Compost! Top up garden beds or planters with compost. They get compost, and they get compost, everyone gets compost! :) (really hope you get that joke hahaha) Amending now helps proactively nourish your soil as a jumpstart for spring planting.
Remember the mulch you cleaned up above? Time for some fresh natural new mulch. Adding soil in the winter helps protect soil from erosion and weeds. Adding a generous layer of mulch on the soil does wonders for regulating soil temperature and moisture which is useful for many reasons. My favorite is helping any root vegetables still in the ground stay strong against hard frosts and extend your crop. Plus as an added bonus, mulch breaks down nicely and can then be incorporates fresh organic material into your soil.
As odd as it sounds, the end of fall is the perfect time to do a "spring cleaning" on all of your garden supplies and tools to prepare them for spring. This way when the sun starts shining, all your tools are ready to go. Trust me, the last thing you're going to want to do on the first day of spring is repair shovel handles, and clean off old chunks of stuff on your tools. The end of fall is perfect for this.

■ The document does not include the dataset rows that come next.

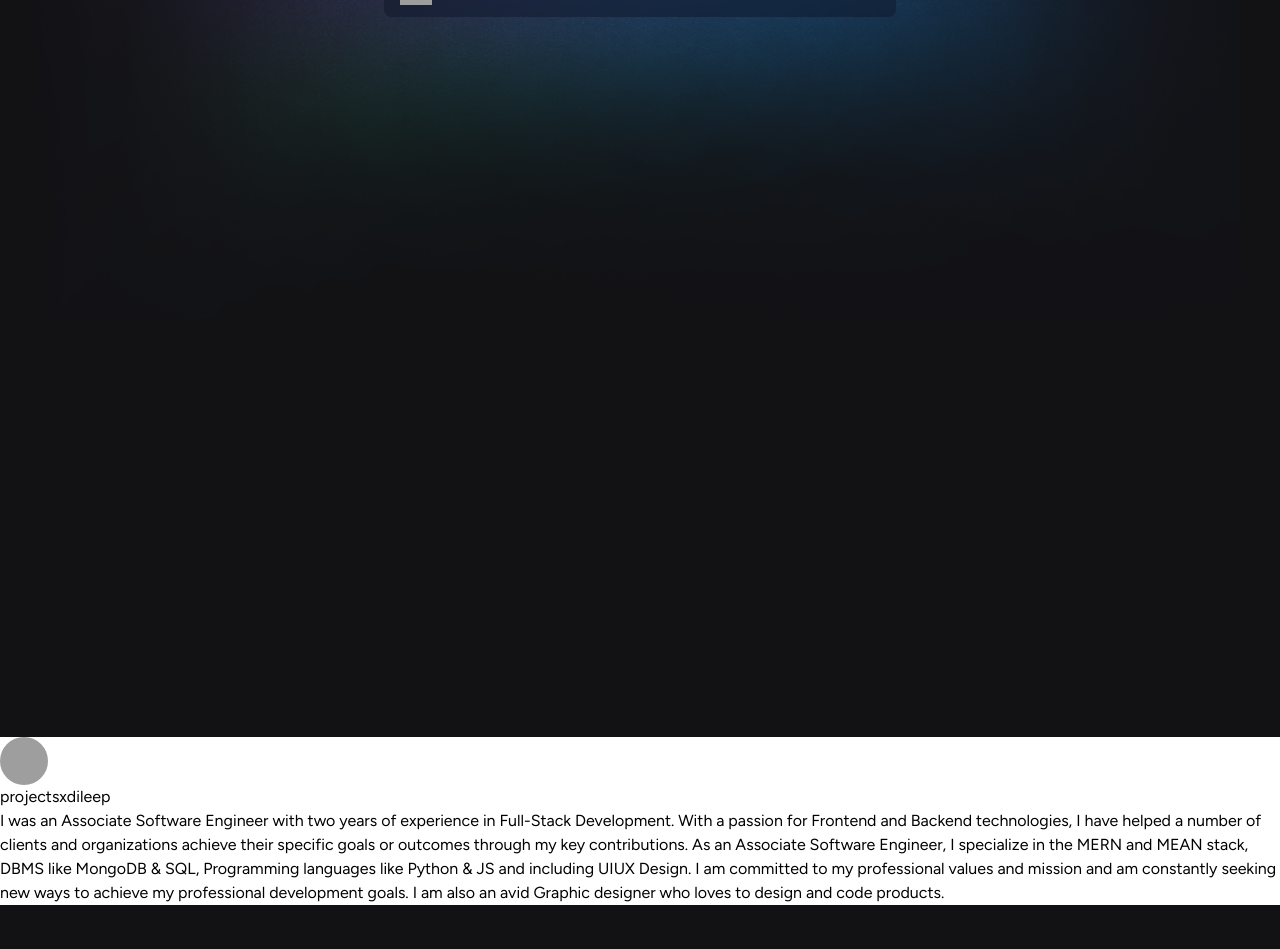
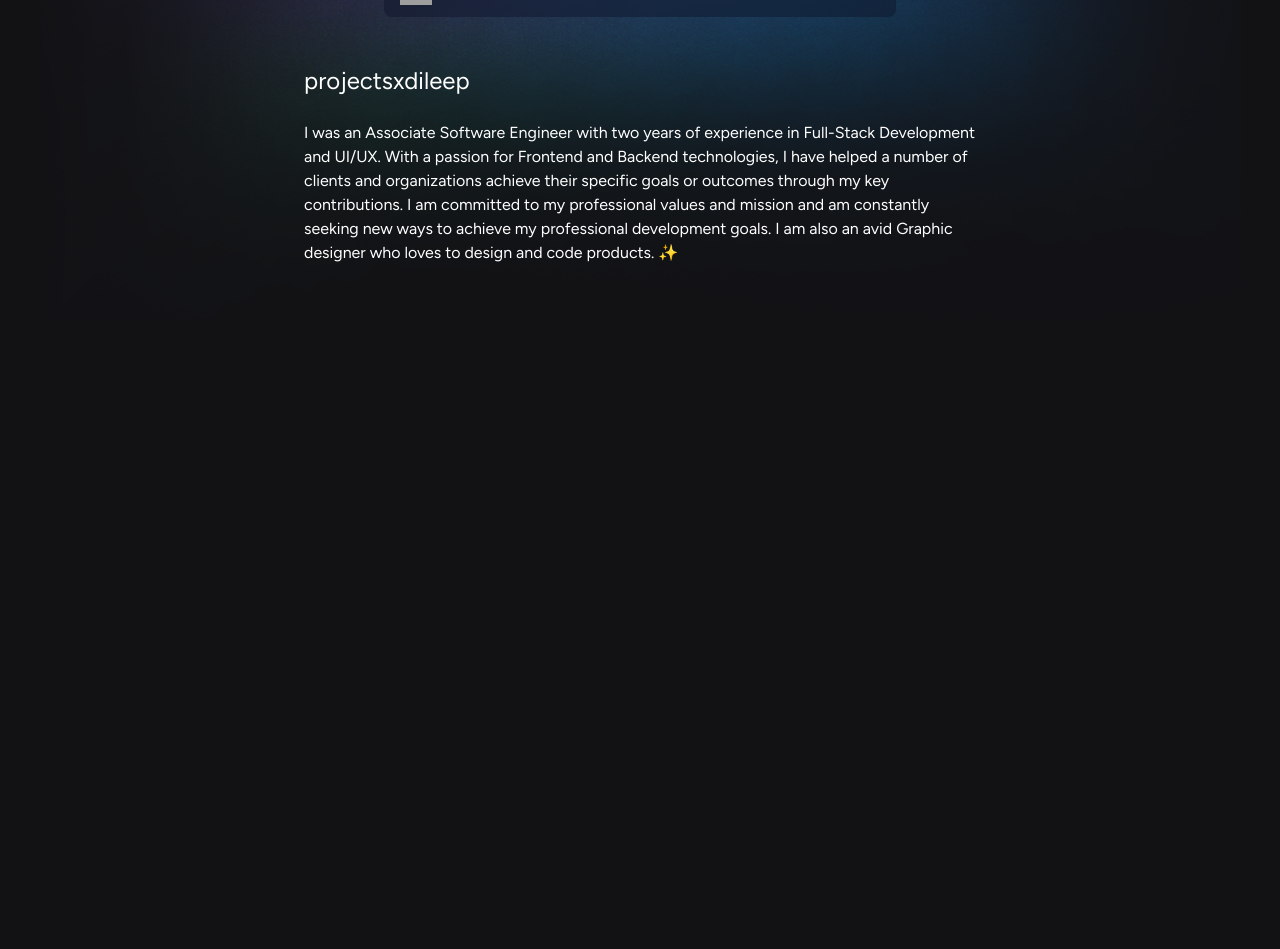
Before and after one commit to ddileep01/projectsXdileep, a React (Create React App) app: page / in a window 1280 px wide. Shown: the part 63-1012 px from the top of the page. Built offline with nearby package versions, Linux system fonts and the light colour scheme; grey boxes are pictures that could not be loaded.

Commit message:
feat: added hero section intro text

```diff
--- a/src/App.js
+++ b/src/App.js
@@ -1,13 +1,11 @@
 import "./App.css";
 import Footer from "./components/footer";
 import HeroSection from "./components/hero-section";
-import Navbar from "./components/navbar";
 import "./styles.css";
 
 function App() {
   return (
     <div className="h-screen bg-[#121215]">
-      <Navbar />
       <HeroSection/>
       <Footer />
     </div>
--- a/src/components/hero-section.jsx
+++ b/src/components/hero-section.jsx
@@ -1,25 +1,26 @@
 import React from "react";
+import Navbar from "./navbar";
 
 function HeroSection() {
   return (
-    <div>
-      <div>
-        <img
+    <div className="h-screen bg-gradient-img">
+       <Navbar />
+      <div className="flex justify-center mt-12">
+        {/* <img
           src="https://static.wixstatic.com/media/3ce026_56b5c1d77c1345d7969f754bd462d9d8~mv2.jpg/v1/fill/w_950,h_1312,al_c,q_85,usm_0.66_1.00_0.01,enc_auto/3ce026_56b5c1d77c1345d7969f754bd462d9d8~mv2.jpg"
-          className="rounded-3xl w-12 h-12" alt="profile picture"/>
-        <div>
-            <h1>projectsxdileep</h1>
-            <p>
+          className="rounded-3xl w-12 h-12" alt="profile picture"/> */}
+        <div className="max-w-2xl">
+            <h1 className="text-white text-2xl">projectsxdileep</h1>
+            <br/>
+            <p className="text-white">
             I was an Associate Software Engineer with two years of experience in
-            Full-Stack Development. With a passion for Frontend and Backend
+            Full-Stack Development and UI/UX. With a passion for Frontend and Backend
             technologies, I have helped a number of clients and organizations
             achieve their specific goals or outcomes through my key contributions.
-            As an Associate Software Engineer, I specialize in the MERN and MEAN
-            stack, DBMS like MongoDB & SQL, Programming languages like Python & JS
-            and including UIUX Design. I am committed to my professional values
+            I am committed to my professional values
             and mission and am constantly seeking new ways to achieve my
             professional development goals. I am also an avid Graphic designer who
-            loves to design and code products.
+            loves to design and code products. ✨
             </p>
         </div>
       </div>
--- a/src/components/navbar.jsx
+++ b/src/components/navbar.jsx
@@ -28,9 +28,9 @@ function Navbar() {
   }, []);
 
   return (
-    <div className="flex justify-center h-screen bg-gradient-img">
+    <div className="flex justify-center">
       <div className="w-full lg:w-2/5 max-w-6xl pt-6 px-4 lg:px-0">
-        <div className="flex justify-between items-center bg-slate-900 bg-opacity-50 p-2 px-4 rounded-lg backdrop-blur-sm">
+        <div className="flex justify-between items-center bg-slate-900 bg-opacity-50 p-2 px-4 rounded-lg backdrop-blur-md">
           <div className="flex items-center">
             <div className="mr-4">
               <img
```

Head to the garden center for sales galore. Most seeds have a shelf life of about 2-4 years depending on the package; however, stores usually carry seeds that are only a year old or less. The end of fall is a great time to load up on seeds for what you'd like to grow in the spring.
If you're planning on adding any more garden beds or expanding the ones you have, this is the perfect time to do so. Not only are materials and soil bags on sale, the winter provides time for soil to settle. You'll find that you need to add in more come spring, but it's better that this happens over winter than while you have a crop. You don't want packed soil, but freshly poured soil in that volume just settles too much, so do it now so you can enjoy it then.

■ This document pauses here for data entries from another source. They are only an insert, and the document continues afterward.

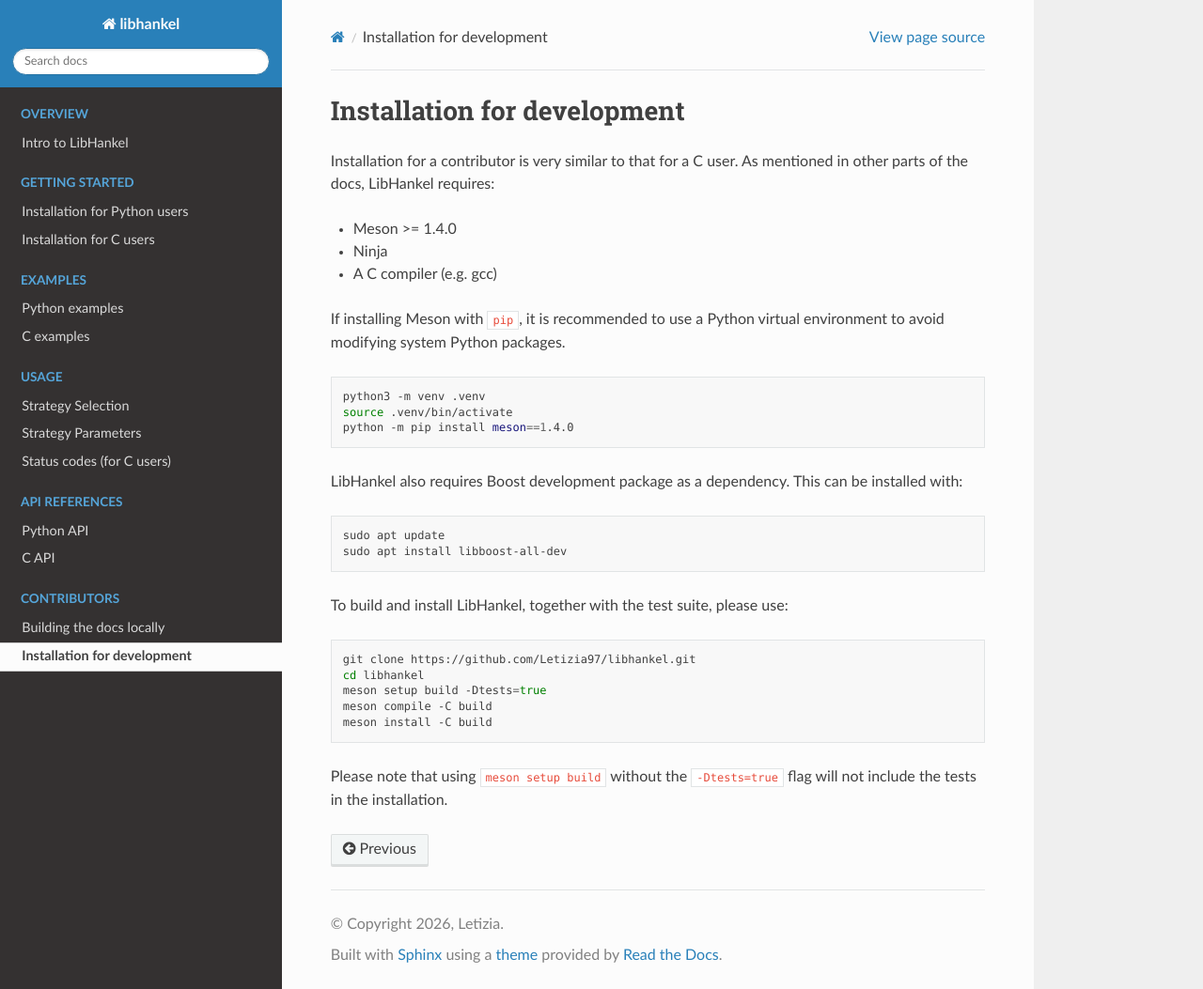
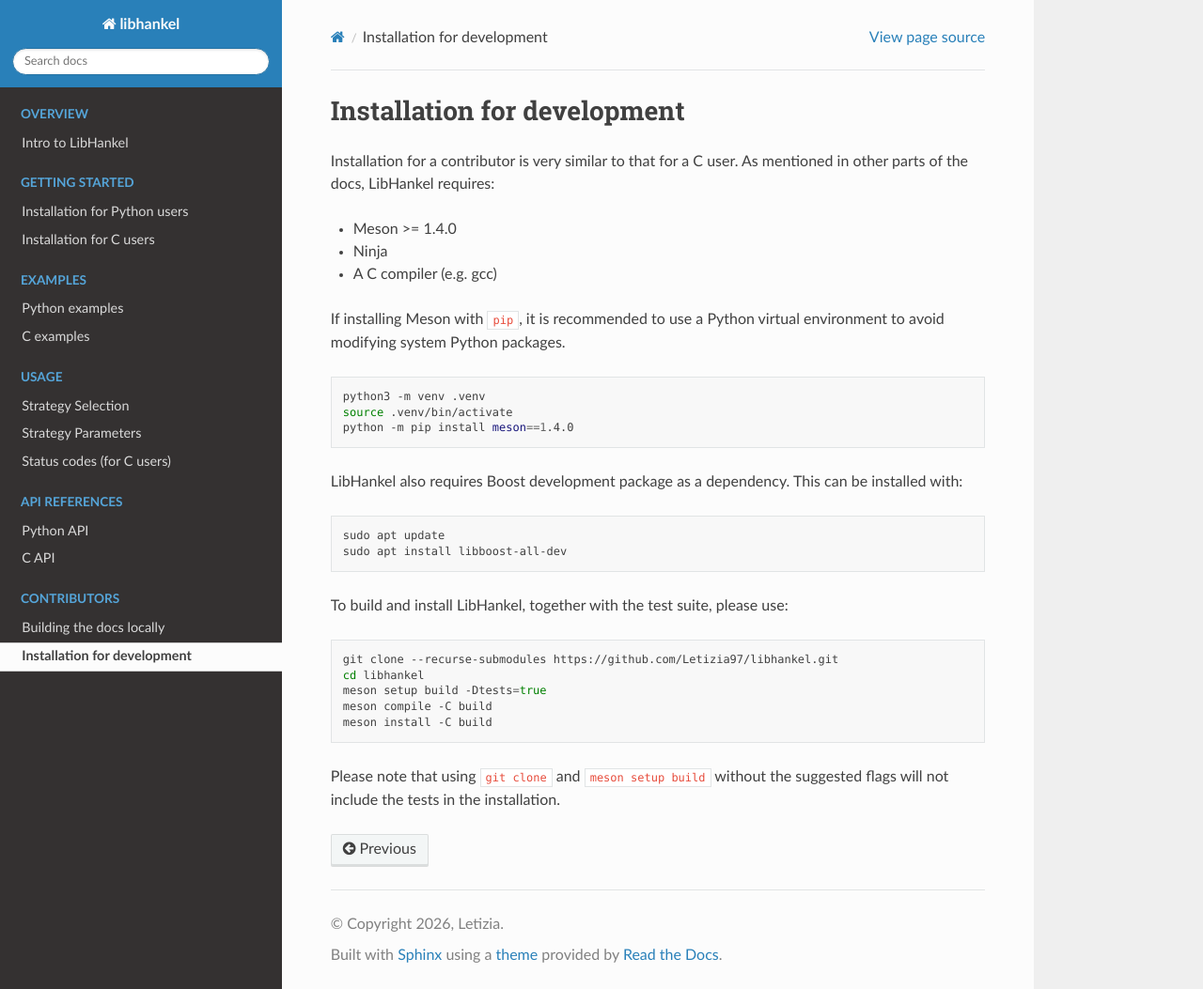
Before and after one commit to Letizia97/libhankel, a Sphinx documentation site: the page built from docs/source/contributors/installation_for_development.rst, in a window 1280 px wide and 1053 px high. Shown: the whole window at 94% size. Built offline with Sphinx 7.4.7 and the Read the Docs theme 3.1.0, drawn with Linux system fonts in a browser that asks for light colours.

Commit message:
Improve docs install for development

```diff
--- a/docs/source/contributors/installation_for_development.rst
+++ b/docs/source/contributors/installation_for_development.rst
@@ -32,11 +32,11 @@ To build and install LibHankel, together with the test suite, please use:
 
 .. code-block:: bash
 
-   git clone https://github.com/Letizia97/libhankel.git
+   git clone --recurse-submodules https://github.com/Letizia97/libhankel.git
    cd libhankel
    meson setup build -Dtests=true
    meson compile -C build
    meson install -C build
 
-Please note that using ``meson setup build`` without the ``-Dtests=true`` flag will not
+Please note that using ``git clone`` and ``meson setup build`` without the suggested flags will not
 include the tests in the installation.
```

Turn off you watering connections and drip, sprinkler and what ever type of irrigation systems you may have setup. In warmer climates you might be able to get away with just disconnecting everything and letting the water drain out. Colder climates might benefit from blasting out the water with an air compressor, or if you have space, then bring everything inside for the winter months.
Empty containers so they don't crack during the old winter months and flip them upside down so they can't fill with water.
Show some love for natures friends that help you so much in the summer. Remember those lovely birds who kept mice away? Winter can be challenging for them. So please, please top up your bird feeders. Birds are especially thankful for high energy giving, fatty seeds during cold winters.
Now all you need to do is sit back and let nature take its course, knowing that once the snow disappears and spring has sprung, you’ll be ready for more gardening action.